- Task statement:
Please filter the data below down to the lines holding the string "className".

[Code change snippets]

————————

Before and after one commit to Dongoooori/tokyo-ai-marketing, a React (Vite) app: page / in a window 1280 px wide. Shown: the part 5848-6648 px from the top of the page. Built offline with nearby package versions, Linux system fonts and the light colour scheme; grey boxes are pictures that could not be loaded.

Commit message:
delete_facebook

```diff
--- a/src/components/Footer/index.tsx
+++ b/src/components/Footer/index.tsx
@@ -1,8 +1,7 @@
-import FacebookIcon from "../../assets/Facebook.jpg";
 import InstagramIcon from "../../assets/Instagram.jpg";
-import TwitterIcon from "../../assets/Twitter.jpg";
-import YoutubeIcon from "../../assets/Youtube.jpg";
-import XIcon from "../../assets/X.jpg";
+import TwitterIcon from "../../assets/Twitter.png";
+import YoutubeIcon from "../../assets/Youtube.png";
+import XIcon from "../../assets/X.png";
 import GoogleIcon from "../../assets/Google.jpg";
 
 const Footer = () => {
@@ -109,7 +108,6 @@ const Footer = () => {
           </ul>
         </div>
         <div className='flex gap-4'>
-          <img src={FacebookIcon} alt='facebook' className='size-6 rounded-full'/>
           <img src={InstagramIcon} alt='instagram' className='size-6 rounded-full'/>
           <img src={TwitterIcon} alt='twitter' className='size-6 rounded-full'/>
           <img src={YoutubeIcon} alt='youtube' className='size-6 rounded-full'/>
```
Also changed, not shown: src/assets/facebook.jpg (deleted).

————————

- Answer section:
         <div className='flex gap-4'>
-          <img src={FacebookIcon} alt='facebook' className='size-6 rounded-full'/>
           <img src={InstagramIcon} alt='instagram' className='size-6 rounded-full'/>
           <img src={TwitterIcon} alt='twitter' className='size-6 rounded-full'/>
           <img src={YoutubeIcon} alt='youtube' className='size-6 rounded-full'/>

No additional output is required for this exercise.